In the so-called Bypassing the Blues trial, 50 percent of patients who were depressed after having coronary artery bypass surgery saw improvements of at least 50 percent in their negative mood after participating in the intervention, compared with 29 percent of control patients who received usual care.
Dr. Bruce L. Rollman, from the University of Pittsburgh, explains. “Depression after heart surgery is often unrecognized. When a patient still has symptoms, such as pain, the physician will order another stress test or other heart test. We just want people to be aware of the impact of depression and that there are safe and effective treatments available.”
In the trial, researchers screened heart bypass patients for depression before they were discharged from the hospital. Screen-positive patients were contacted again two weeks later when they were at home to see if their depression was persisting. If so, they were randomly allocated to receive an eight-month course of telephone-delivered collaborative care or usual care.
Patients in the collaborative care group received a workbook, mailed to them at home, which contained basic talk therapy approaches as well as recommendations for exercising, getting plenty of quality sleep and staying connected socially.

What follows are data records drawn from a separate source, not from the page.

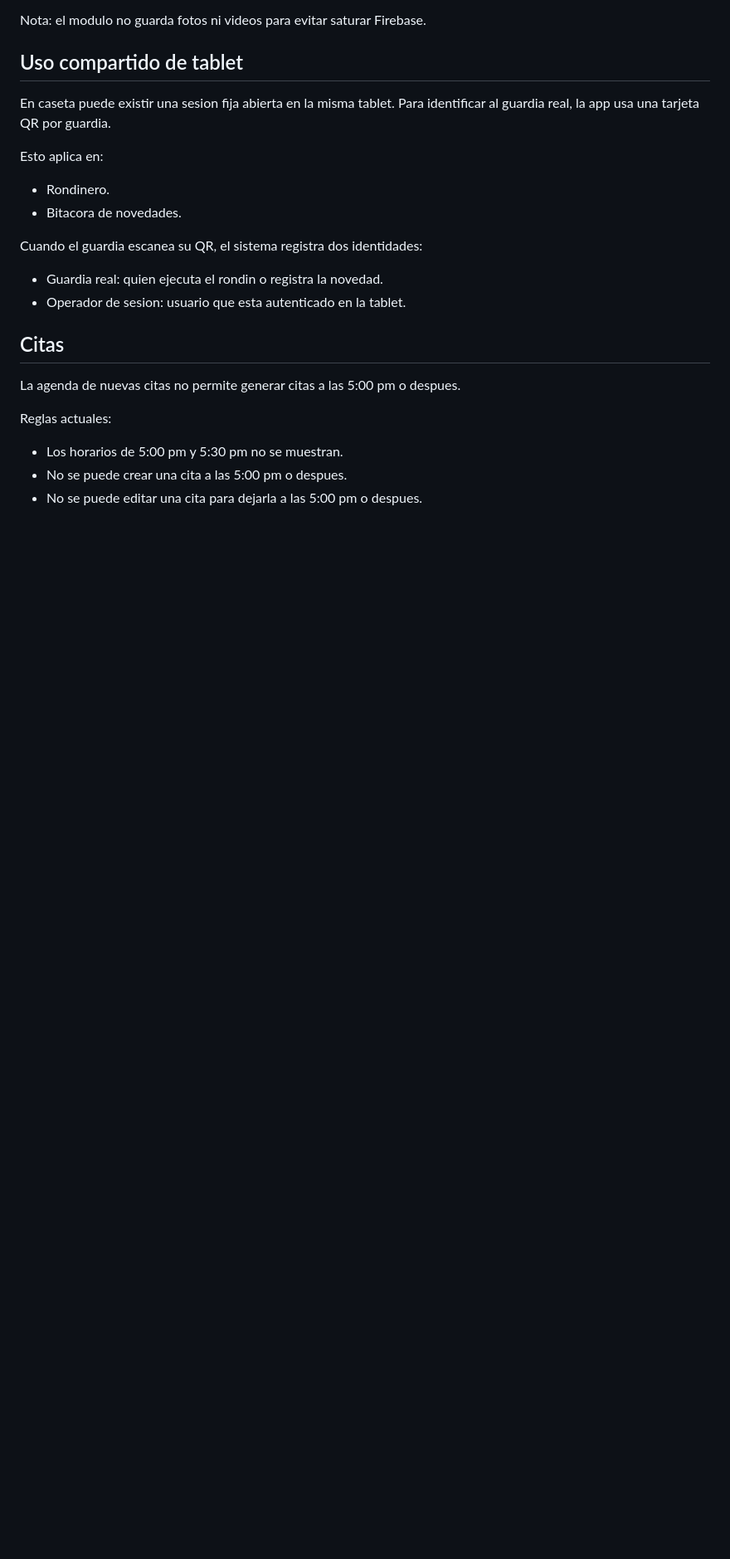
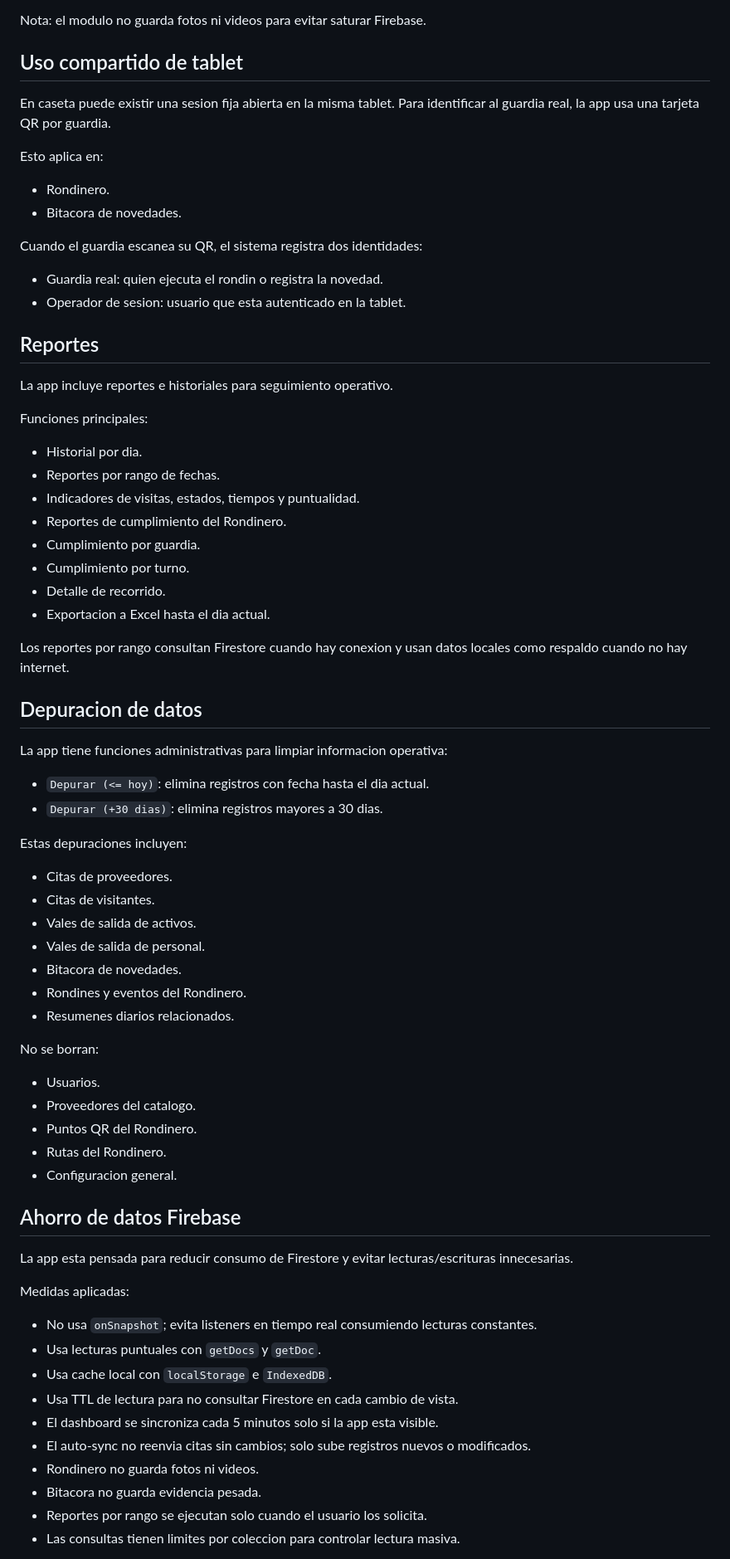
Before and after one commit to meredeitor/acceso, a Markdown page: README.md, the part around one of its changes. Shown at 83% size. Rendered like a GitHub page; blank space fills up the shorter version.

```diff
--- a/README.md
+++ b/README.md
@@ -97,12 +201,62 @@ Cuando el guardia escanea su QR, el sistema registra dos identidades:
 - Guardia real: quien ejecuta el rondin o registra la novedad.
 - Operador de sesion: usuario que esta autenticado en la tablet.
 
-## Citas
+## Reportes
 
-La agenda de nuevas citas no permite generar citas a las 5:00 pm o despues.
+La app incluye reportes e historiales para seguimiento operativo.
 
-Reglas actuales:
+Funciones principales:
 
-- Los horarios de 5:00 pm y 5:30 pm no se muestran.
-- No se puede crear una cita a las 5:00 pm o despues.
-- No se puede editar una cita para dejarla a las 5:00 pm o despues.
+- Historial por dia.
+- Reportes por rango de fechas.
+- Indicadores de visitas, estados, tiempos y puntualidad.
+- Reportes de cumplimiento del Rondinero.
+- Cumplimiento por guardia.
+- Cumplimiento por turno.
+- Detalle de recorrido.
+- Exportacion a Excel hasta el dia actual.
+
+Los reportes por rango consultan Firestore cuando hay conexion y usan datos locales como respaldo cuando no hay internet.
+
+## Depuracion de datos
+
+La app tiene funciones administrativas para limpiar informacion operativa:
+
+- `Depurar (<= hoy)`: elimina registros con fecha hasta el dia actual.
+- `Depurar (+30 dias)`: elimina registros mayores a 30 dias.
+
+Estas depuraciones incluyen:
+
+- Citas de proveedores.
+- Citas de visitantes.
+- Vales de salida de activos.
+- Vales de salida de personal.
+- Bitacora de novedades.
+- Rondines y eventos del Rondinero.
+- Resumenes diarios relacionados.
+
+No se borran:
+
+- Usuarios.
+- Proveedores del catalogo.
+- Puntos QR del Rondinero.
+- Rutas del Rondinero.
+- Configuracion general.
+
+## Ahorro de datos Firebase
+
+La app esta pensada para reducir consumo de Firestore y evitar lecturas/escrituras innecesarias.
+
+Medidas aplicadas:
+
+- No usa `onSnapshot`; evita listeners en tiempo real consumiendo lecturas constantes.
+- Usa lecturas puntuales con `getDocs` y `getDoc`.
+- Usa cache local con `localStorage` e `IndexedDB`.
+- Usa TTL de lectura para no consultar Firestore en cada cambio de vista.
+- El dashboard se sincroniza cada 5 minutos solo si la app esta visible.
+- El auto-sync no reenvia citas sin cambios; solo sube registros nuevos o modificados.
+- Rondinero no guarda fotos ni videos.
+- Bitacora no guarda evidencia pesada.
+- Reportes por rango se ejecutan solo cuando el usuario los solicita.
+- Las consultas tienen limites por coleccion para controlar lectura masiva.
+
```
Also changed, not shown: other parts of README.md (+135 -12 lines).
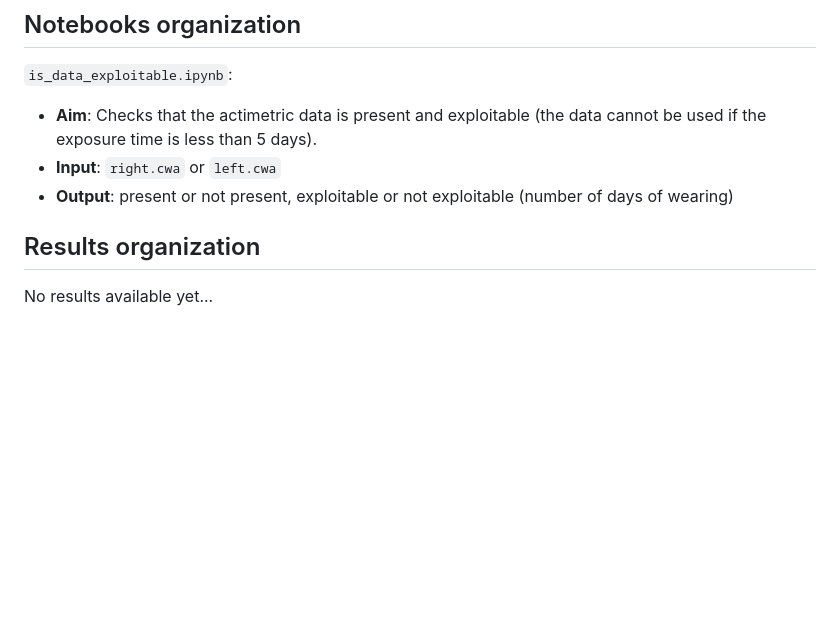
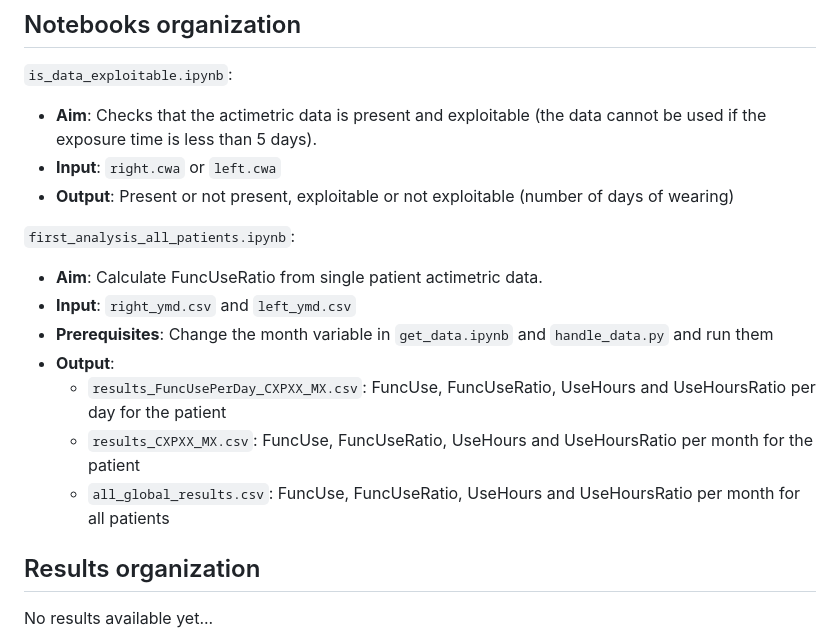
Before and after one commit to MarionGranier/Projet_R_Python_M2_REHAB, a Markdown page: readme.md, the part around the change. Rendered like a GitHub page; blank space fills up the shorter version.

```diff
--- a/readme.md
+++ b/readme.md
@@ -52,7 +52,16 @@ For each patient and each month:
 `is_data_exploitable.ipynb`:
 - **Aim**: Checks that the actimetric data is present and exploitable (the data cannot be used if the exposure time is less than 5 days).
 - **Input**: `right.cwa` or `left.cwa`
-- **Output**: present or not present, exploitable or not exploitable (number of days of wearing)
+- **Output**: Present or not present, exploitable or not exploitable (number of days of wearing)
+
+`first_analysis_all_patients.ipynb`:
+- **Aim**: Calculate FuncUseRatio from single patient actimetric data.
+- **Input**: `right_ymd.csv` and `left_ymd.csv`
+- **Prerequisites**: Change the month variable in `get_data.ipynb` and `handle_data.py` and run them
+- **Output**:
+    - `results_FuncUsePerDay_CXPXX_MX.csv`: FuncUse, FuncUseRatio, UseHours and UseHoursRatio per day for the patient
+    - `results_CXPXX_MX.csv`: FuncUse, FuncUseRatio, UseHours and UseHoursRatio per month for the patient
+    - `all_global_results.csv`: FuncUse, FuncUseRatio, UseHours and UseHoursRatio per month for all patients
 
 ## Results organization
 No results available yet...
```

Antidepressants were also provided if patients felt it necessary.
Trained nurse practitioners phoned the patients every other week at the start of the intervention and then once a month as the study progressed. This simple intervention proved effective in relieving depression after heart bypass surgery, Rollman reported. Patients should be screened for depression, he said, because it occurs in roughly 25 percent of cases, and, as this study shows, treating depression can speed recovery.
The study findings are to be published in the Journal of the American Medical Association.